2019 gave us much in the way of music to celebrate in Northeast Florida; a glorious and eclectic mix of output, to be sure. Here are three tunes we really dug in ’19.
The Young Step
“There’s joy in the rain after a month of heat. There’s another hurricane, though it’s not on the beach,” croons The Young Step’s Ben Whitson (guitar, vox) over tasteful, subtly-funky guitar licks and ambient synths on the group’s track “Ghost Town.” It’s a super catchy, ’80s-evoking pop tune from a group that, by the time the song dropped in Nov. ‘18, it’d been a minute since we’d heard from.
As a follow up to the group’s 2016 debut–the energetic, eclectic, and certainly fierce El Clásico–the track is certainly disparate. But a lot has happened since then. Professionally, the group–which consists of Whitson, along with husband-and-wife duo Micah and Lauren Gilliam–enjoyed a modicum of success. They earned a regional following, touring the country and even making a stop at Austin’s SXSW. All good things, to be sure. In the meantime, the group’s current home base of St. Augustine was ravaged by back-to-back hurricanes–Matthew and Irma–and, according to Whitson, they’ve individually experienced their share of emotional hardships. Those hurricanes, then, became apt metaphors. As did the many specter-related yarns spun about in the Oldest City.

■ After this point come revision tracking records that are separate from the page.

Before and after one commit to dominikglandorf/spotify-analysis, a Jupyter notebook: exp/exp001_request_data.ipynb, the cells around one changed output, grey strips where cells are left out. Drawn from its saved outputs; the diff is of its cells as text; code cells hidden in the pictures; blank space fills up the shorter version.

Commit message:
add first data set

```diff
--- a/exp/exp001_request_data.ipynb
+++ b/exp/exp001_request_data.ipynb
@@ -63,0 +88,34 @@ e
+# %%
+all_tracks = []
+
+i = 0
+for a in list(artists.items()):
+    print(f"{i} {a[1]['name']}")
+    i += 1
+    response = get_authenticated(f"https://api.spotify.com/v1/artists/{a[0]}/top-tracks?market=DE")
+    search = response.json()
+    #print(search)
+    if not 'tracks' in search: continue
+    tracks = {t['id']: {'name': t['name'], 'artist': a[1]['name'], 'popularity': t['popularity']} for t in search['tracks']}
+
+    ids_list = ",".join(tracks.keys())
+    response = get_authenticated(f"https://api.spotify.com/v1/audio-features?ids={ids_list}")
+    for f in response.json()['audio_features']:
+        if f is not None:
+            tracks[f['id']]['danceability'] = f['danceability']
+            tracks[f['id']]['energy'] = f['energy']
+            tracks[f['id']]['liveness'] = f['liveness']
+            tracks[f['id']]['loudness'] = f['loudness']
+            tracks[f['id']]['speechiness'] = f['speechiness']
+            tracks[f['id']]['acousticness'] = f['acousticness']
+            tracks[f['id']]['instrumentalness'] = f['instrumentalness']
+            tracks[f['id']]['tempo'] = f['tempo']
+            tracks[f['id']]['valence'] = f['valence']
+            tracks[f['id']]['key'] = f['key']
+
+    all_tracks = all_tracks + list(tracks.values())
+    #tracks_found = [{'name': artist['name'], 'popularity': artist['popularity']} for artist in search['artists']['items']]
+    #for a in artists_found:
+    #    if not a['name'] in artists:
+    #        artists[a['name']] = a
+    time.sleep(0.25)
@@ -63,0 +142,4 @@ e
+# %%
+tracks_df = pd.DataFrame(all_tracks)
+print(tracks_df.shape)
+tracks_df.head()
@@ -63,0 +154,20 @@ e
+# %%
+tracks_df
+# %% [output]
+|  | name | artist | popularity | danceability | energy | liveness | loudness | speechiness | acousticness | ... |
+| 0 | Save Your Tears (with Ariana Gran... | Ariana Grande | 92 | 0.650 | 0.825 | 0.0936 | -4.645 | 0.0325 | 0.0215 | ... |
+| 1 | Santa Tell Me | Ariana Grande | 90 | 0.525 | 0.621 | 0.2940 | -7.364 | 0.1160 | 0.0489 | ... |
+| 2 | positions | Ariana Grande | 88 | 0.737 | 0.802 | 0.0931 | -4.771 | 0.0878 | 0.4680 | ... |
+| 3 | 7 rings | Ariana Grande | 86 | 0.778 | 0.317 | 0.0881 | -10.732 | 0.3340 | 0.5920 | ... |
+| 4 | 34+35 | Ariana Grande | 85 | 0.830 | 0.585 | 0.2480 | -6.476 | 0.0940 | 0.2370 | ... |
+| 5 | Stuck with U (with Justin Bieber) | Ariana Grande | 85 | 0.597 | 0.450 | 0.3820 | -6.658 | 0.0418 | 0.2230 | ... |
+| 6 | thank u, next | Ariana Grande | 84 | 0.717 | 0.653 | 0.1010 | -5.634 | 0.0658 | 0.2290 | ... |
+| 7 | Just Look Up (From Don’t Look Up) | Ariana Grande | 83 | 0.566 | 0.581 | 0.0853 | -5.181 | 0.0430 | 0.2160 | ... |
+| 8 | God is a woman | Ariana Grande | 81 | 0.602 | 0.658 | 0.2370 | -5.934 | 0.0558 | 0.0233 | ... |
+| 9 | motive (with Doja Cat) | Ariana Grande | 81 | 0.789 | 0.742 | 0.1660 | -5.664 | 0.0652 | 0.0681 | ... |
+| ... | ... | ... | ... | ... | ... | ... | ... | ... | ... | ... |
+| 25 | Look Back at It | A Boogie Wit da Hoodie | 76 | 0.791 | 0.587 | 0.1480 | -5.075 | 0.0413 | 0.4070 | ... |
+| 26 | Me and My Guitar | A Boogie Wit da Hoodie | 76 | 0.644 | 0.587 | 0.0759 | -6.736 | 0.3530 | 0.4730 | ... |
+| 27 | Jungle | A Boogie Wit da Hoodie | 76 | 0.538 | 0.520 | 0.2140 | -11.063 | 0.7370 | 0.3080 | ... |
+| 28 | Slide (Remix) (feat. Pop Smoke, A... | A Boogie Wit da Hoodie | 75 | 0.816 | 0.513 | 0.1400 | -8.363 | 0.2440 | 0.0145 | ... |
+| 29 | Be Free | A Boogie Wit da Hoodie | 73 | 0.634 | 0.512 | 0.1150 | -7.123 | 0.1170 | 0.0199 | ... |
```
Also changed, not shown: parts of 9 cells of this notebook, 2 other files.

“I think we’re attracted to [ghost] stories because we can relate to the idea of ghosts in a lot of ways,” says Whitson. “In the moment pain can make you feel like you’re the only one experiencing it and there’s no one who can relate to you. Like a ghost who no one believes in.”
In light of “Ghost Town,” this is a track–and a band–we believe in.—Matthew Shaw
In stark contrast to his other release (as RickoLus) this year, Rick Colado teamed up with South Florida rapper Bleubird to form “Yacht Rap” duo Hurricane Party. Their live shows, where both artists don crisp white coveralls, are high-energy raucous dance parties saturated with a cacophony of unexpected samples and colorful projections. The feeling at a Hurricane Party show is such fun, lively, and communal; despite any and all external circumstances. The duo’s first full-length record, Juice, captures that feeling quite well.
If anyone can harness the feeling of excitement mixed with the nervous anticipation of impending meteorological doom, it’s Floridians. Hurricane Party’s namesake track is the embodiment of the idea that we have no idea what’s about to happen, so we may as well try and enjoy ourselves. “Hey, it’s a hurricane party / g’on and tell e’rybody” is repeated over a marching drumbeat and anxiously building synth, intoning that all are welcome at this humid, rainy fete. We’re told to “walk away from everything [we] got in storage”, basically because it’s uncertain that anything will be there in the morning.
Hurricane Party truly embodies much of what it is to be a young-ish Floridian in the era of climate change. Fun, music, community, and partying in the face of danger. As Hurricane Party says, “If your neighbor got a good foundation / bring the beer and change the station”.—Nicki Wolfe
As muses, weather systems played an outsized role in the minds of Northeast Florida artists in 2019. From yacht rap duo Hurricane Party’s toying with the thought of impending doom on the track “Hurricane Party” to St. Augustine’s The Young Step contemplating how tropical disturbances relate to the many specter-related yarns told around their hometown to Jax-based singer-songwriter Cory Driscoll’s concept album, Tropical Depression—which represents perhaps the most ambitious of the recent influx of hurricane-related sonic projects—it’s clear that the effects of climate change are changing the lyrical content locally.
Driscoll wrote Tropical Depression during the period between Hurricanes Matthew and Irma, and the album is a reflection of his experiences in Northeast Florida, one that he describes as collectively consisting of “beauty, power, and, at times, devastation.” The album’s not all doom and gloom, as the jangly, uptempo number “Vacation Artist” sees light beyond the grey clouds. “You’re a vacation artist, staycation dad / a nonchalant tourist with a gift for the gab,” Driscoll sings during the tune’s buoyant chorus, before reminding the listener (himself?) “That ain’t half bad. It ain’t half bad.” —Matthew Shaw
These entries originally appeared as part of our feature “The Music We Needed: 19 Songs we loved in 2019” in Void Magazine, Vol. 10, Issue 6.